We also use whole group snack time, or lunch time on Fridays to help students learn how to manage their food, trash, and lunch box. When they move on to elementary school, the students only have a certain amount of time to eat. We do our best to help them learn to eat in the amount of time given. We also work to teach the preschoolers to learn to be responsible for opening the items in their lunch. After snack or lunch is over, we work on teaching the children what is trash, what can be recycled, and what to take home. Pretty much during the beginning teaching and training phase, someone throws away their lunchbox, (don’t worry, we dig it out of the trashcan) and we end up with leaky lunch boxes from open drink containers. As teachers, we do our best to inspect lunch boxes, to help prevent these issues, but sometimes things sneak by us. Please be understanding if an ice pack, spoon, or plastic container comes up missing during the first weeks of school. With all this training, when I see our previous students in the elementary school cafeterias, it is evident that they are some of the more confident and well-prepared students in the lunchrooms.
Our preschool snack time also offers a time to learn about nutrition and nutritious foods. Many times I have witnessed students trying a new food at preschool, loving it, and then eating it at home. Many days, we will use this time to work on identifying food groups. We talk about Red, Yellow, and Green light foods. We also do our best to be neutral about food and to teach children to stop eating when their bellies are full. I have seen parents who restrict their child’s food choices so much, that when they do have a chance to eat something sweet, they can not stop, and try hide food in their pockets. We also try to teach our students the importance of moderation. For example, it’s a good idea to try to limit red light foods, but it is also a good idea not to overeat just because it is a green light food. I feel very strongly about teaching preschoolers appropriate eating habits, (especially, since I grew up with a grandma who insisted on a cookie for each hand and even encouraged us to “burp” so we would have more room to eat. How disgusting is that?) PBS just aired a wonderful documentary about the aforementioned ideals called “The Parents’ Survival Guide: Childhood Obesity”. In it, they offered very rational, and very reasonable guidelines and suggestions about food consumption and children. As a preschool, we fall pretty much in line with the suggestions offered by the doctors interviewed in this investigation. Sesame Street has also been known to offer some pretty sound nutritional instruction to preschoolers, with Cookie Monster performing “A Cookie is a Sometime Food”.

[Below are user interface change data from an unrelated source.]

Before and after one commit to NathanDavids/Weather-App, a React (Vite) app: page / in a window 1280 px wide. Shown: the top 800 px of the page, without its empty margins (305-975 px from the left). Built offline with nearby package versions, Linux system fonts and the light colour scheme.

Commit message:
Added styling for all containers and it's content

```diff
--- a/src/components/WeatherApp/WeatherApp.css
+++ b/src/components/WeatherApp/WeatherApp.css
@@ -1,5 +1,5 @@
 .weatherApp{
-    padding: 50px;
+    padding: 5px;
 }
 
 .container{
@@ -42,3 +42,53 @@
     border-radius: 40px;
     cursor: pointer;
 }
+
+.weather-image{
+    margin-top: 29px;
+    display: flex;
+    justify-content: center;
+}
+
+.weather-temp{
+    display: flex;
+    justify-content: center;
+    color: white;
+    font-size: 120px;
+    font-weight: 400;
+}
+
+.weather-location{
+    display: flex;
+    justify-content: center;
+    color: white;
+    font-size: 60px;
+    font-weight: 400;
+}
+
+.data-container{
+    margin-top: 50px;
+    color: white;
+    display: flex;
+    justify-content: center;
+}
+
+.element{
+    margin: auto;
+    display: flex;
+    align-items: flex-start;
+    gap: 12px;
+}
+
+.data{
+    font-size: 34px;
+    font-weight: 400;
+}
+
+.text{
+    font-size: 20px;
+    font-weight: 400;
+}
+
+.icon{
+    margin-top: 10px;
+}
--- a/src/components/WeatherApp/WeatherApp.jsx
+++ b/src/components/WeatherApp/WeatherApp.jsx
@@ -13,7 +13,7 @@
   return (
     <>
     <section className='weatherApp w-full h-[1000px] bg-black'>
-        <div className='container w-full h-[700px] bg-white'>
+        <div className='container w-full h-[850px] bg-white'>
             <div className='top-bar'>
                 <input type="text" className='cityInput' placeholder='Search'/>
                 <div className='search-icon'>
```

In summary, we feel that snack time is an important learning opportunity, in many, many, ways! It provides nutrition for the needs of growing children, an opportunity to teach manners and learn to converse with classmates while eating, a chance to learn to eat in the allotted time, manage their food, trash and lunchbox. Students also become prepared for the lunchroom in following years, learn to listen to fullness cues, and how to eat in moderation. Overall, preschool snack times provides the building blocks needed to provide a healthy relationship with food, that hopefully, will become a life long lesson.